### What you will do
Each entry needs to be restated exactly as written.

### Records for the task
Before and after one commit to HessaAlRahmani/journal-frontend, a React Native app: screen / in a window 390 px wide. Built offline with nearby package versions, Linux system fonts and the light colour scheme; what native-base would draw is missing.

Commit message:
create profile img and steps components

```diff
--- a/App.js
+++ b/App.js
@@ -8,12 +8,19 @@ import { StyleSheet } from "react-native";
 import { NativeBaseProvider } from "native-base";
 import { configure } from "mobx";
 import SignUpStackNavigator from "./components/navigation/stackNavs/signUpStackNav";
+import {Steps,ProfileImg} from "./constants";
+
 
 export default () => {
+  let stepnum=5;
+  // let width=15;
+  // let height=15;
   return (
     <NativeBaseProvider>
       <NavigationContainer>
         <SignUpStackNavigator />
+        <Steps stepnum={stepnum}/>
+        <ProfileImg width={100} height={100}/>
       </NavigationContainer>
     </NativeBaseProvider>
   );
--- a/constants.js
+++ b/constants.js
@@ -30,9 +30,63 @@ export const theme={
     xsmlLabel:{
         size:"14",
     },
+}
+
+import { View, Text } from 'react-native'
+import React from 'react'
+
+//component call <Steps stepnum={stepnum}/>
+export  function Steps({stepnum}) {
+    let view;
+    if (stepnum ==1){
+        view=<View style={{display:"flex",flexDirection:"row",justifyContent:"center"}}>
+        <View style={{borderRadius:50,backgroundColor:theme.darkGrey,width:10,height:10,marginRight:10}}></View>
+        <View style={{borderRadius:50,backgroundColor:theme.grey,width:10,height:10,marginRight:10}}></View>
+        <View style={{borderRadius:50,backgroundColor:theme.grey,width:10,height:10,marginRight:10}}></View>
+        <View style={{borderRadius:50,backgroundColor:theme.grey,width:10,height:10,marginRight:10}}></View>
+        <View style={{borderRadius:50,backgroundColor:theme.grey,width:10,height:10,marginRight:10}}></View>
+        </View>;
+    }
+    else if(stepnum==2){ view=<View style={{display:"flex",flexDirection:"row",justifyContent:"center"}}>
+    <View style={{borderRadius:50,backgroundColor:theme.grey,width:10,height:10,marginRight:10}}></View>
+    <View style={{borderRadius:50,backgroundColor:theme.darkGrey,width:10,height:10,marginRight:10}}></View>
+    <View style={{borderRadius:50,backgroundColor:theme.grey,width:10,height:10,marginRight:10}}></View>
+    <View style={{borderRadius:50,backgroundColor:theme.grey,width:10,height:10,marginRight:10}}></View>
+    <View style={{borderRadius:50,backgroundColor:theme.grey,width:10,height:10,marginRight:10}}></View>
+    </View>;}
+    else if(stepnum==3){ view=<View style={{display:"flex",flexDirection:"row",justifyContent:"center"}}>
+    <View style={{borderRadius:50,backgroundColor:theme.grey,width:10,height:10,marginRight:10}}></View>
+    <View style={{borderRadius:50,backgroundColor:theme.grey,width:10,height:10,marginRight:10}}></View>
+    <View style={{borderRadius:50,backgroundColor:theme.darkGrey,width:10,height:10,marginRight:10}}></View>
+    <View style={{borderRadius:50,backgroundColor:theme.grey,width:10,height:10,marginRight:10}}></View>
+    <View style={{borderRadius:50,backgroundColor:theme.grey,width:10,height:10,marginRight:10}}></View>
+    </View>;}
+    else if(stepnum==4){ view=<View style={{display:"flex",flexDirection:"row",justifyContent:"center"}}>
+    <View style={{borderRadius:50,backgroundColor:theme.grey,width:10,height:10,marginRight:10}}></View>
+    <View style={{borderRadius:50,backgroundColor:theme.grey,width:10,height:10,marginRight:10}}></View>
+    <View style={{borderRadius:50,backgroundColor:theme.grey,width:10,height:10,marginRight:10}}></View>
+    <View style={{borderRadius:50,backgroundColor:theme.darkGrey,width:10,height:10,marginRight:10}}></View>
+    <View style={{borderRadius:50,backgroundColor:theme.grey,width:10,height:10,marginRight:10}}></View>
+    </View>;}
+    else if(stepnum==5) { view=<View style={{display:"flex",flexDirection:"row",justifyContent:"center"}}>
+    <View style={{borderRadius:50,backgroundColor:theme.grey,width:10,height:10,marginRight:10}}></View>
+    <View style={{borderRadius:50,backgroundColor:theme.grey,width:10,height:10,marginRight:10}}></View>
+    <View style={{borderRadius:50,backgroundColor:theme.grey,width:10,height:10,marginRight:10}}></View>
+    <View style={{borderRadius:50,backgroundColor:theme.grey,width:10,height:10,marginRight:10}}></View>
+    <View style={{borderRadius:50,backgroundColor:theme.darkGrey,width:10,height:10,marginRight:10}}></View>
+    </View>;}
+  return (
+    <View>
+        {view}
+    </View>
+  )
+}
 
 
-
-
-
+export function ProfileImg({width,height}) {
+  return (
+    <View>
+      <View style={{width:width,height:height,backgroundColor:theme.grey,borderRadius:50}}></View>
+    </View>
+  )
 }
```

### Expected answer
Before and after one commit to HessaAlRahmani/journal-frontend, a React Native app: screen / in a window 390 px wide. Built offline with nearby package versions, Linux system fonts and the light colour scheme; what native-base would draw is missing.

Commit message:
create profile img and steps components

```diff
--- a/App.js
+++ b/App.js
@@ -8,12 +8,19 @@ import { StyleSheet } from "react-native";
 import { NativeBaseProvider } from "native-base";
 import { configure } from "mobx";
 import SignUpStackNavigator from "./components/navigation/stackNavs/signUpStackNav";
+import {Steps,ProfileImg} from "./constants";
+
 
 export default () => {
+  let stepnum=5;
+  // let width=15;
+  // let height=15;
   return (
     <NativeBaseProvider>
       <NavigationContainer>
         <SignUpStackNavigator />
+        <Steps stepnum={stepnum}/>
+        <ProfileImg width={100} height={100}/>
       </NavigationContainer>
     </NativeBaseProvider>
   );
--- a/constants.js
+++ b/constants.js
@@ -30,9 +30,63 @@ export const theme={
     xsmlLabel:{
         size:"14",
     },
+}
+
+import { View, Text } from 'react-native'
+import React from 'react'
+
+//component call <Steps stepnum={stepnum}/>
+export  function Steps({stepnum}) {
+    let view;
+    if (stepnum ==1){
+        view=<View style={{display:"flex",flexDirection:"row",justifyContent:"center"}}>
+        <View style={{borderRadius:50,backgroundColor:theme.darkGrey,width:10,height:10,marginRight:10}}></View>
+        <View style={{borderRadius:50,backgroundColor:theme.grey,width:10,height:10,marginRight:10}}></View>
+        <View style={{borderRadius:50,backgroundColor:theme.grey,width:10,height:10,marginRight:10}}></View>
+        <View style={{borderRadius:50,backgroundColor:theme.grey,width:10,height:10,marginRight:10}}></View>
+        <View style={{borderRadius:50,backgroundColor:theme.grey,width:10,height:10,marginRight:10}}></View>
+        </View>;
+    }
+    else if(stepnum==2){ view=<View style={{display:"flex",flexDirection:"row",justifyContent:"center"}}>
+    <View style={{borderRadius:50,backgroundColor:theme.grey,width:10,height:10,marginRight:10}}></View>
+    <View style={{borderRadius:50,backgroundColor:theme.darkGrey,width:10,height:10,marginRight:10}}></View>
+    <View style={{borderRadius:50,backgroundColor:theme.grey,width:10,height:10,marginRight:10}}></View>
+    <View style={{borderRadius:50,backgroundColor:theme.grey,width:10,height:10,marginRight:10}}></View>
+    <View style={{borderRadius:50,backgroundColor:theme.grey,width:10,height:10,marginRight:10}}></View>
+    </View>;}
+    else if(stepnum==3){ view=<View style={{display:"flex",flexDirection:"row",justifyContent:"center"}}>
+    <View style={{borderRadius:50,backgroundColor:theme.grey,width:10,height:10,marginRight:10}}></View>
+    <View style={{borderRadius:50,backgroundColor:theme.grey,width:10,height:10,marginRight:10}}></View>
+    <View style={{borderRadius:50,backgroundColor:theme.darkGrey,width:10,height:10,marginRight:10}}></View>
+    <View style={{borderRadius:50,backgroundColor:theme.grey,width:10,height:10,marginRight:10}}></View>
+    <View style={{borderRadius:50,backgroundColor:theme.grey,width:10,height:10,marginRight:10}}></View>
+    </View>;}
+    else if(stepnum==4){ view=<View style={{display:"flex",flexDirection:"row",justifyContent:"center"}}>
+    <View style={{borderRadius:50,backgroundColor:theme.grey,width:10,height:10,marginRight:10}}></View>
+    <View style={{borderRadius:50,backgroundColor:theme.grey,width:10,height:10,marginRight:10}}></View>
+    <View style={{borderRadius:50,backgroundColor:theme.grey,width:10,height:10,marginRight:10}}></View>
+    <View style={{borderRadius:50,backgroundColor:theme.darkGrey,width:10,height:10,marginRight:10}}></View>
+    <View style={{borderRadius:50,backgroundColor:theme.grey,width:10,height:10,marginRight:10}}></View>
+    </View>;}
+    else if(stepnum==5) { view=<View style={{display:"flex",flexDirection:"row",justifyContent:"center"}}>
+    <View style={{borderRadius:50,backgroundColor:theme.grey,width:10,height:10,marginRight:10}}></View>
+    <View style={{borderRadius:50,backgroundColor:theme.grey,width:10,height:10,marginRight:10}}></View>
+    <View style={{borderRadius:50,backgroundColor:theme.grey,width:10,height:10,marginRight:10}}></View>
+    <View style={{borderRadius:50,backgroundColor:theme.grey,width:10,height:10,marginRight:10}}></View>
+    <View style={{borderRadius:50,backgroundColor:theme.darkGrey,width:10,height:10,marginRight:10}}></View>
+    </View>;}
+  return (
+    <View>
+        {view}
+    </View>
+  )
+}
 
 
-
-
-
+export function ProfileImg({width,height}) {
+  return (
+    <View>
+      <View style={{width:width,height:height,backgroundColor:theme.grey,borderRadius:50}}></View>
+    </View>
+  )
 }
```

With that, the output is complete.